(Problem description)
If a line of the material holds the string "theme", please copy it.
((
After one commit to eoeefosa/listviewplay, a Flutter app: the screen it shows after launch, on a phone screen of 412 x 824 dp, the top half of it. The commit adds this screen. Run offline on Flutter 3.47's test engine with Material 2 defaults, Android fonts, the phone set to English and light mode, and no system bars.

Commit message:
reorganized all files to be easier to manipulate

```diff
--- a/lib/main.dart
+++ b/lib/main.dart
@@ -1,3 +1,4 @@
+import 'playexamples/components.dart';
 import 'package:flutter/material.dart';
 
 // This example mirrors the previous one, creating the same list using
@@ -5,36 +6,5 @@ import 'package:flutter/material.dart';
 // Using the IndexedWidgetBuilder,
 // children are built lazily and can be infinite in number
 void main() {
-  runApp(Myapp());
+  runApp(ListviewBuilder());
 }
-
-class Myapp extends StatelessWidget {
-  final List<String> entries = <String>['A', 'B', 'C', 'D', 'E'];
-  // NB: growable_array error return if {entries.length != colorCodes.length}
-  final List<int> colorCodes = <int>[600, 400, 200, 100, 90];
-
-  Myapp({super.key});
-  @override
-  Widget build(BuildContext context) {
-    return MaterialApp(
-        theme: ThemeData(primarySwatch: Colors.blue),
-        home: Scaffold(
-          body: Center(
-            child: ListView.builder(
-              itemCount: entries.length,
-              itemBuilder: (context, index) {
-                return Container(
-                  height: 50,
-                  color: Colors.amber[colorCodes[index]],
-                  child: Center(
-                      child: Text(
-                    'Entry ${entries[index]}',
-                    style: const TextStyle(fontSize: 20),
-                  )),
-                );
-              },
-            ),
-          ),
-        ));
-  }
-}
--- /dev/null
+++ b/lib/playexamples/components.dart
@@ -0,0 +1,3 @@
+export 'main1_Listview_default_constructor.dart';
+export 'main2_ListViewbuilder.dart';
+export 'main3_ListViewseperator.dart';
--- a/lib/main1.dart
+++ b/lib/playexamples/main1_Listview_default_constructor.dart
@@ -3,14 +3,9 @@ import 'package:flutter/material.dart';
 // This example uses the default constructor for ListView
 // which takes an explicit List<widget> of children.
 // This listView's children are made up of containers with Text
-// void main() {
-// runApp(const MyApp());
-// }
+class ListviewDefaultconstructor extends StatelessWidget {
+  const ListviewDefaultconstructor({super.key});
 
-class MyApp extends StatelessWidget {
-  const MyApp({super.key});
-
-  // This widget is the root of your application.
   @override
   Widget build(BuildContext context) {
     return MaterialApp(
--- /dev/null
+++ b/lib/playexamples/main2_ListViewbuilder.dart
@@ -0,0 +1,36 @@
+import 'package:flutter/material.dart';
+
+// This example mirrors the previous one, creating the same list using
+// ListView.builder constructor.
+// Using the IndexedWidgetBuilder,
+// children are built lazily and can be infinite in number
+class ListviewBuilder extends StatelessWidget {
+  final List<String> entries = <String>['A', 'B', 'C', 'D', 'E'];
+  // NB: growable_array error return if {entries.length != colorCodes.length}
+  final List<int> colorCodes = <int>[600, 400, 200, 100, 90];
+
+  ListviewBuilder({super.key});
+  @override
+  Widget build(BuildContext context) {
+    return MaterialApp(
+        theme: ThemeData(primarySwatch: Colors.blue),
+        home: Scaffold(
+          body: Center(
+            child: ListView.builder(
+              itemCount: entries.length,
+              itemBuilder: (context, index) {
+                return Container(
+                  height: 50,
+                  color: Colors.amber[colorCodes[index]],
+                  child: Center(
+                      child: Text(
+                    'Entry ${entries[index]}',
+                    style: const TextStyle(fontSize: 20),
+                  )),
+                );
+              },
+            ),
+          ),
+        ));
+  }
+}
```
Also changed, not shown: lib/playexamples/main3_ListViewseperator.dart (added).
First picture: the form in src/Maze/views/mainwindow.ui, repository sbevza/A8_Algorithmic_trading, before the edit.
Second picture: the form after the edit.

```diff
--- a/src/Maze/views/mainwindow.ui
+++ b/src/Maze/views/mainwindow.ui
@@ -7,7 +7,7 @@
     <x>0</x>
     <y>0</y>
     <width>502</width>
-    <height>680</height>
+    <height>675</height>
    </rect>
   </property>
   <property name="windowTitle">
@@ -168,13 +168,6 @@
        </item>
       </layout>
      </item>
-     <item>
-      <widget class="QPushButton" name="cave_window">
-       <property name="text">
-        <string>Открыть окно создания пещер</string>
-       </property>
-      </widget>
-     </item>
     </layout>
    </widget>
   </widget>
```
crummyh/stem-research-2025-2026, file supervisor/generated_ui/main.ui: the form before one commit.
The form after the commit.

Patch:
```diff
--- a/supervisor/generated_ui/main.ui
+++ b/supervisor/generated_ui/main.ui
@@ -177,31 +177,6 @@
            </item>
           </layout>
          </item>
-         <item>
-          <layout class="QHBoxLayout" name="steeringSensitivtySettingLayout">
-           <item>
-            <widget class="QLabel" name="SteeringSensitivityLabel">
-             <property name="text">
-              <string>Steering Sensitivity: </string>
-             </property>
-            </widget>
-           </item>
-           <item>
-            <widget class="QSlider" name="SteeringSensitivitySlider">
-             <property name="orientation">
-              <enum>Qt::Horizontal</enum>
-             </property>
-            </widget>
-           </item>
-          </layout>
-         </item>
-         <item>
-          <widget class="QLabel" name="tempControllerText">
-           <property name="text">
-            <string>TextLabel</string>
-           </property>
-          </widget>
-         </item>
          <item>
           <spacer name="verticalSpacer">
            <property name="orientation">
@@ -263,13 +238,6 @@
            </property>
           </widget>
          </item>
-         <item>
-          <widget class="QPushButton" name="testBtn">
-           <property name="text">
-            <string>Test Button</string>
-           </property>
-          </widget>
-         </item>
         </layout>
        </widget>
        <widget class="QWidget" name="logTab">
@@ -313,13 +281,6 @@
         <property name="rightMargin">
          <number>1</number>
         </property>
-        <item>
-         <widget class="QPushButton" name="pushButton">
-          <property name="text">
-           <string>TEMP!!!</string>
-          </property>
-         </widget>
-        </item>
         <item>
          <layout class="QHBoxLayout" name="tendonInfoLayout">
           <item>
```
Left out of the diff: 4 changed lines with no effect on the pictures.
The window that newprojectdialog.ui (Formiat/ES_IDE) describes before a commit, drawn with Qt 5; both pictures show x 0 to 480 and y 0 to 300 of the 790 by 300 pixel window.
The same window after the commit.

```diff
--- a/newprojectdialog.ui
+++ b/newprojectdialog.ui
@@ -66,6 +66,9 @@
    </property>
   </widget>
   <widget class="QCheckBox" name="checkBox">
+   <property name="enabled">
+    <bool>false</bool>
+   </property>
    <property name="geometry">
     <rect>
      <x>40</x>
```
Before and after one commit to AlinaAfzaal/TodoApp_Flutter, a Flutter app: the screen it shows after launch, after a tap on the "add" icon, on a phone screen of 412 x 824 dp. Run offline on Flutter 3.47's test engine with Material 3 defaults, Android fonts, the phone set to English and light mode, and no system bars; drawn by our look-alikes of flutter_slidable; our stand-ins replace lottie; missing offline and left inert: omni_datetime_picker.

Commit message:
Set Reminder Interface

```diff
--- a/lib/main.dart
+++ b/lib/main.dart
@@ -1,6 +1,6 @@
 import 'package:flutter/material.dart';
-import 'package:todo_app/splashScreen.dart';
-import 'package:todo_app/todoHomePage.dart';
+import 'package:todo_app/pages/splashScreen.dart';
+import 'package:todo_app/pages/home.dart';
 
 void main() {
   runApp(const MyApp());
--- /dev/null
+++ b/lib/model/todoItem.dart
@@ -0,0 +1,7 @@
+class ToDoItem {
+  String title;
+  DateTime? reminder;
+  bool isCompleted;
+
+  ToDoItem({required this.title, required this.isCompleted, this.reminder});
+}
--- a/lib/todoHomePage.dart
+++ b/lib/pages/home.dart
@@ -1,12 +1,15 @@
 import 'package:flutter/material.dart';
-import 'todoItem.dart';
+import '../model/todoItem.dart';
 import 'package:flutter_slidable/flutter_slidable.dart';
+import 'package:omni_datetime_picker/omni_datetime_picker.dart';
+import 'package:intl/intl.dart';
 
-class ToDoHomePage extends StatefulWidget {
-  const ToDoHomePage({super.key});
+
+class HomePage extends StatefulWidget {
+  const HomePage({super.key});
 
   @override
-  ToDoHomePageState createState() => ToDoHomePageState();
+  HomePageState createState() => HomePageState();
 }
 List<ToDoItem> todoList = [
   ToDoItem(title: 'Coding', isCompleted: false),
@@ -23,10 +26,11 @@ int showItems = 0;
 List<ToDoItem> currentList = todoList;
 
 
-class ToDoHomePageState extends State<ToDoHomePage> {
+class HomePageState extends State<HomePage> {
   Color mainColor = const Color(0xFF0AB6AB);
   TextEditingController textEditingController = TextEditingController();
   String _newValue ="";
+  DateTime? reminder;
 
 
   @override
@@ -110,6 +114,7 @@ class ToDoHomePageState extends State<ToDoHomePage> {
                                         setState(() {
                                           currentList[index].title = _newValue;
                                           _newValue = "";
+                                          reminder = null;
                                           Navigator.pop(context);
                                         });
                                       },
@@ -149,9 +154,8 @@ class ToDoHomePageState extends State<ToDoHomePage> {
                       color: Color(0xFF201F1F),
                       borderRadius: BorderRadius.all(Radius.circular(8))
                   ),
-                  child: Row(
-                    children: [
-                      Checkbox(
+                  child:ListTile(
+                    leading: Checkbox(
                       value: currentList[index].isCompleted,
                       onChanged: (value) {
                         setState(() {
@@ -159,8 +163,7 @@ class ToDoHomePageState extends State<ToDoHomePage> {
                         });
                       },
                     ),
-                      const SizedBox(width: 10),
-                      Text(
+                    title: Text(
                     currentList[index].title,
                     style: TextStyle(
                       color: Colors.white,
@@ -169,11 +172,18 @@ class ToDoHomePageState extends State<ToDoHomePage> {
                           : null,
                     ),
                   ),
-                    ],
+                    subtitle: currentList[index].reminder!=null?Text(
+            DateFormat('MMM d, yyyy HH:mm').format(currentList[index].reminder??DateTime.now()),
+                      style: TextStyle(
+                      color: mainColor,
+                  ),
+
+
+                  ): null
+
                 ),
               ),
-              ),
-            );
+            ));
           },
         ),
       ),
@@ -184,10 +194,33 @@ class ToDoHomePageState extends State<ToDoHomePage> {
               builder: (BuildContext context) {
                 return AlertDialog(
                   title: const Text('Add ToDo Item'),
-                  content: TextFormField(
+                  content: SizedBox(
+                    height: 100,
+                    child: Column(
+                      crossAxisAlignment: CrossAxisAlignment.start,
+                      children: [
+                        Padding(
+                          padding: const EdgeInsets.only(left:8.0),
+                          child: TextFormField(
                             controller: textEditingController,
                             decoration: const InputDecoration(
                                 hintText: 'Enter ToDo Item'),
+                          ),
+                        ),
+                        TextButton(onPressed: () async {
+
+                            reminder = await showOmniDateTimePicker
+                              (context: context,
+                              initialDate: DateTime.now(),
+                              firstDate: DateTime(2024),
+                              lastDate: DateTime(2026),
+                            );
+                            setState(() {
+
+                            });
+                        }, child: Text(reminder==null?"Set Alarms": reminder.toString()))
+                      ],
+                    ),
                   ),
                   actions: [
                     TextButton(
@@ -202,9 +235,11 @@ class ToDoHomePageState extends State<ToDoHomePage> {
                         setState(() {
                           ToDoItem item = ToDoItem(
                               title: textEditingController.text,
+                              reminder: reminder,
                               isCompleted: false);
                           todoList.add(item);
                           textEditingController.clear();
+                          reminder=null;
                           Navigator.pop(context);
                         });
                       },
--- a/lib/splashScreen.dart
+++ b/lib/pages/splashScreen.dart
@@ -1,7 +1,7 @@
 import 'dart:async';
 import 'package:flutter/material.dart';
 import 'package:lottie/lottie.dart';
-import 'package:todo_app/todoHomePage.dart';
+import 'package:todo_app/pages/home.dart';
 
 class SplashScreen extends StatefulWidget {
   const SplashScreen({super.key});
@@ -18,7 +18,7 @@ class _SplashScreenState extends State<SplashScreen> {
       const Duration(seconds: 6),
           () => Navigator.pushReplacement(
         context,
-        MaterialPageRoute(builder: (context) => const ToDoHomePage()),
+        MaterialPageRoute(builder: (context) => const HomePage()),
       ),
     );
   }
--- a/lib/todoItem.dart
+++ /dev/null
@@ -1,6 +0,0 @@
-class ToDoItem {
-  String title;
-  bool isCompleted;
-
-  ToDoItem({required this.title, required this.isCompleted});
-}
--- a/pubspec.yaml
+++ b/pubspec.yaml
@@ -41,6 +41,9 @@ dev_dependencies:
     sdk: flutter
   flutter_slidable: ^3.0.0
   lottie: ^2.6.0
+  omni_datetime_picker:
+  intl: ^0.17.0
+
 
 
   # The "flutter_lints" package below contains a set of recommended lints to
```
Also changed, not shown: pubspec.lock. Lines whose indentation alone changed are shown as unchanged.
))
(Exercise result)
-        theme: ThemeData(primarySwatch: Colors.blue),
+        theme: ThemeData(primarySwatch: Colors.blue),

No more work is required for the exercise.